Policy Statement

This policy is intended to set out the values, principles and policies underpinning this home’s approach to whistleblowing.

The document outlines the home’s policy on addressing allegations of abuse of residents made by members of staff against other staff and suspected perpetrators of abuse. This process is known as “whistleblowing”. The policy is created in line with the current legal requirements, which are included in the CQC Guidance about Compliance: Essential Standards of Quality and Safety, Outcome 7: Safeguarding People who use Services from Abuse. It is written in recognition of and compliance with the provisions of the Public Disclosure Act 1998.

Principles

In the past, people who have reported colleagues’ actions who they consider have ill treated, neglected or abused residents, have often been regarded as troublemakers and have been penalised for “doing the right thing”. It is now recognised that staff are the people most likely to observe and be in a position to report on bad practice. It is important for any care home therefore to create an atmosphere of open communication and commitment to high standards of work, within which criticisms can be frankly made and thoroughly investigated.

The home’s policy is in line with the Public Interest Disclosure Act 1998, which aims in law to protect staff and to ensure they are not victimised, when reporting and seeking to have investigated genuine and reasonable concerns about any form of malpractice that they encounter in their work.

The home provides staff with the information they need to raise a concern with an outside body.

Obligations on Staff to Report Abuse

The home recognises that its staff have a moral and legal obligations to report abuse and any occasion or incident matter where they consider vulnerable adults are at risk of being injured or harmed by other people.

The home considers that teamwork and loyalty to colleagues should not be allowed to deter staff from reporting suspected abuse, criminal acts, neglect of residetns or bad practice that is against the GSCC Code of Conduct for Social Care Workers, when they observe it.

Any member of staff who witnesses or suspects abuse by another member of staff should report the matter to their supervisor or manager. The manager will accept responsibility for the actions that follow and will assure the “whistleblower” that they have acted correctly by reporting the matter and will not be victimised.

Despite the assurances the home gives to its staff, it accepts that there may be incidents that the staff member does not feel confident or able to report in the first instance to the manager. The home then accepts the right and obligation of the staff member to report their concerns to an outside authority such as the police, the local authority adults safeguarding unit or the Care Quality Commission (CQC) to initiate an investigation. The home will not penalise or victimise any staff member who responsibly reports their concerns in these ways.

Commitment to Staff

The home assures its staff that their concerns about any possible mistreatment of its residents will be listened to and investigated.

Staff are encouraged to raise any concern directly or in writing. They are also entitled to make their representations accompanied by a friend or colleague or trade union representative as they decide and think fit. They might also wish to obtain witness statements.

The home undertakes to assess and investigate any concerns impartially and objectively, so that it can be fair to all parties concerned in seeking to clarify the facts before taking further actions.
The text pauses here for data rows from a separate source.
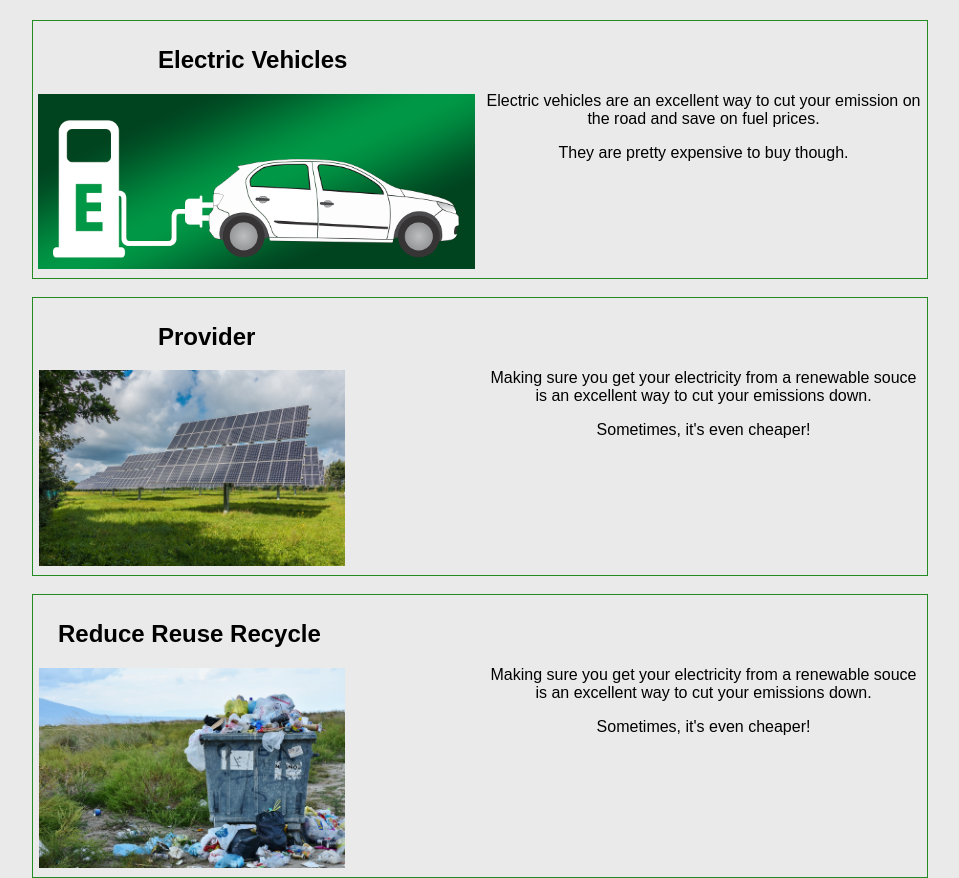
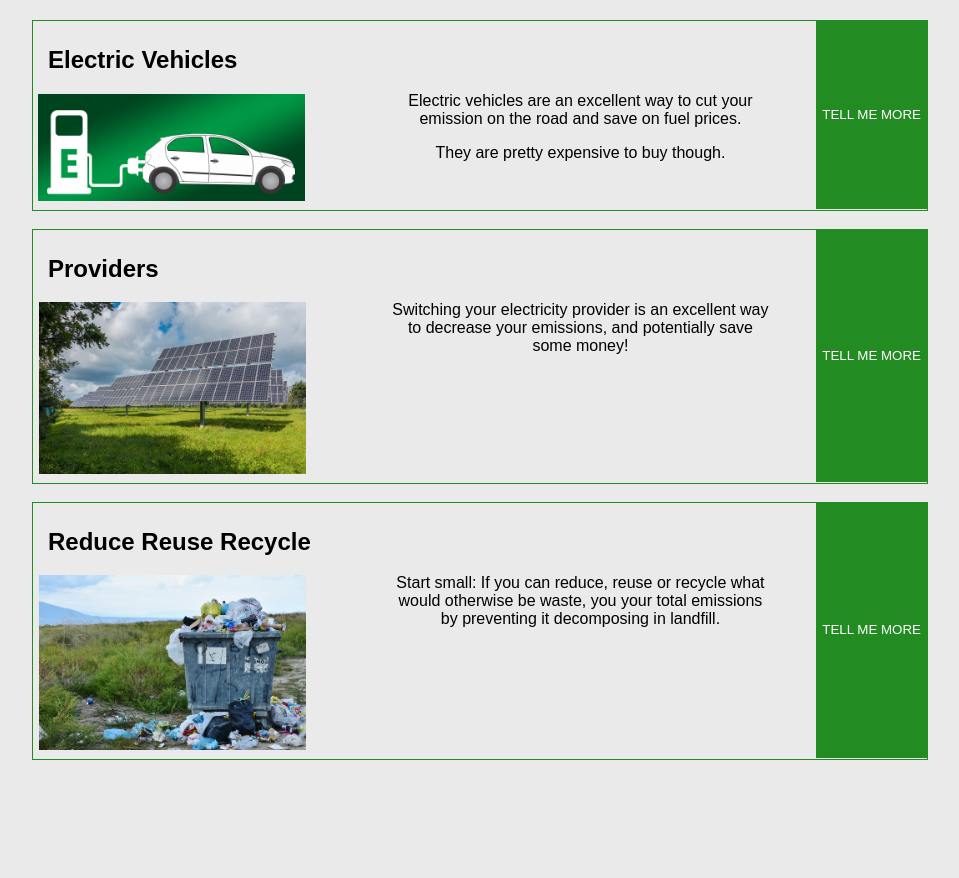
Before and after one commit to FJTDL/emitls, a Django app: page /options in a window 1280 px wide. Shown: the part 80-958 px from the top of the page, without its empty margins (160-1119 px from the left). After the commit the page ends 840 px from the top, so only its background shows below. Run offline with Django 3.2, Linux system fonts and the light colour scheme.

Commit message:
Changed the box linking issue on options.html and added buttons on the right side of the boxes. They do not need the buttons as the whole box links, but it is aesthetically pleasing and may be of use for end users used to obvious button links

```diff
--- a/emitls/emission_calculator/static/emission_calculator/styles.css
+++ b/emitls/emission_calculator/static/emission_calculator/styles.css
@@ -166,7 +166,7 @@ nav a:hover{
 
 .option_head {
 	position: relative;
-	left: 120px;
+	left: 10px;
 }
 
 .column {
@@ -178,6 +178,15 @@ nav a:hover{
 	font-weight: normal;
 	position: relative;
 	top: 50px;
+	right: 40px;
+}
+
+.more {
+	position: relative;
+	bottom: 1px;
+	background-color: #228B22;
+	color: #fff;
+	border: none;
 }
 
 p {
@@ -245,7 +254,7 @@ ul {
 }
 
 #electric_car {
-	width: 100%;
+	width: 70%;
 }
 
 #renewable {
@@ -256,5 +265,10 @@ ul {
 
 #rrr {
 	position: relative;
-	left: 20px;
+	left: 1px;
+	width: 70%;
 }
+
+#final {
+	margin-bottom: 100px;
+}
--- a/emitls/emission_calculator/templates/emission_calculator/options.html
+++ b/emitls/emission_calculator/templates/emission_calculator/options.html
@@ -2,8 +2,9 @@
 {% load static %}
 
 {% block content %}
+
+  <section class="box">
     <a href="{% url 'electric' %}">
-    <section class="box">
       <div class="row">
         <div class="column">
           <h2 class="option_head">Electric Vehicles</h2>
@@ -13,45 +14,46 @@
           <p class="brief_text">Electric vehicles are an excellent way to cut your emission on the road and save on fuel prices.</p>
           <p class="brief_text">They are pretty expensive to buy though.</p>
         </div>
+        <button class="more">TELL ME MORE</button>
       </div>
-      </div>
+    </a>
   </section>
-  </a>
+
 
   <br>
 
+  <section class="box">
     <a href="{% url 'provider' %}">
-    <section class="box">
       <div class="row">
         <div class="column">
-          <h2 class="option_head">Provider</h2>
+          <h2 class="option_head">Providers</h2>
           <img src="{% static '../static/images/solar.jpg' %}" id="renewable">
         </div>
         <div class="column">
-          <p class="brief_text">Making sure you get your electricity from a renewable souce is an excellent way to cut your emissions down.</p>
-          <p class="brief_text">Sometimes, it's even cheaper!</p>
+          <p class="brief_text">Switching your electricity provider is an excellent way to decrease your emissions, and potentially save some money!</p>
         </div>
+        <button class="more">TELL ME MORE</button>
       </div>
-      </div>
+    </a>
   </section>
-  </a>
 
   <br>
 
+  <section class="box" id="final">
     <a href="{% url 'reduce_reuse_recycle' %}">
-    <section class="box">
       <div class="row">
         <div class="column">
-          <h2 id="rrr" class="option_head">Reduce Reuse Recycle</h2>
-          <img src="{% static '../static/images/bin.jpg' %}" id="renewable">
+          <h2 class="option_head">Reduce Reuse Recycle</h2>
+          <img src="{% static '../static/images/bin.jpg' %}" id="rrr">
         </div>
         <div class="column">
-          <p class="brief_text">Making sure you get your electricity from a renewable souce is an excellent way to cut your emissions down.</p>
-          <p class="brief_text">Sometimes, it's even cheaper!</p>
+          <p class="brief_text">Start small: If you can reduce, reuse or recycle what would otherwise be waste, you your total emissions by preventing it decomposing in landfill.</p>
         </div>
+        <button class="more">TELL ME MORE</button>
       </div>
-      </div>
+    </a>
   </section>
-  </a>
+
+  <br>
 
 {% endblock %}
```
Lines whose indentation alone changed are shown as unchanged.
The home’s management will keep any staff members affected by an investigation of the actions being taken and the outcomes, taking into account the need to respect the possible confidentiality of some of the information relating to other staff members and residents, which has developed in the process of the investigation.

All information will be treated with the utmost confidence. This might not be possible in all cases, eg if the abuse requires reporting to the police and/or the local adults safeguarding authority. Staff should also be aware that all instances of alleged or actual abuse must be notified to the local adults safeguarding authority and to the CQC to comply with Regulation 18 of the Health and Social Care Act 2008 (Regulated Activities) Regulations 2010.

Investigating and dealing with allegations

The manager to whom abuse by a staff member is reported should take the necessary steps under the home’s policy on abuse. In addition, they should if possible protect the source of the information. If a manager fails to act promptly, suppresses evidence or is involved in any action to discourage whistleblowing, they may render themselves liable to disciplinary action.

Dealing with interference with or victimisation of staff who have reported abuse

Any member of staff who attempts to prevent a staff member from reporting their concerns to a manager or who bullies, attempts to intimidate or discriminates against a colleague in these circumstances will be dealt with under disciplinary proceedings. A whistleblower who feels themselves to be subject to hostile action from colleagues should inform their manager, who should if necessary take steps to alter the staff member’s duties so as to protect them from the hostile action.

Unjustified Reporting

The home’s managers take reports from whistleblowers seriously and investigate all allegations thoroughly. Any allegations against colleagues, however, which are found to be unwarranted or malicious may render the person who made them liable to disciplinary action.

Training

All new staff receive training in this policy on whistleblowing as part of the induction training in line with Common Induction Standards. All staff receive updated training as needed as policies change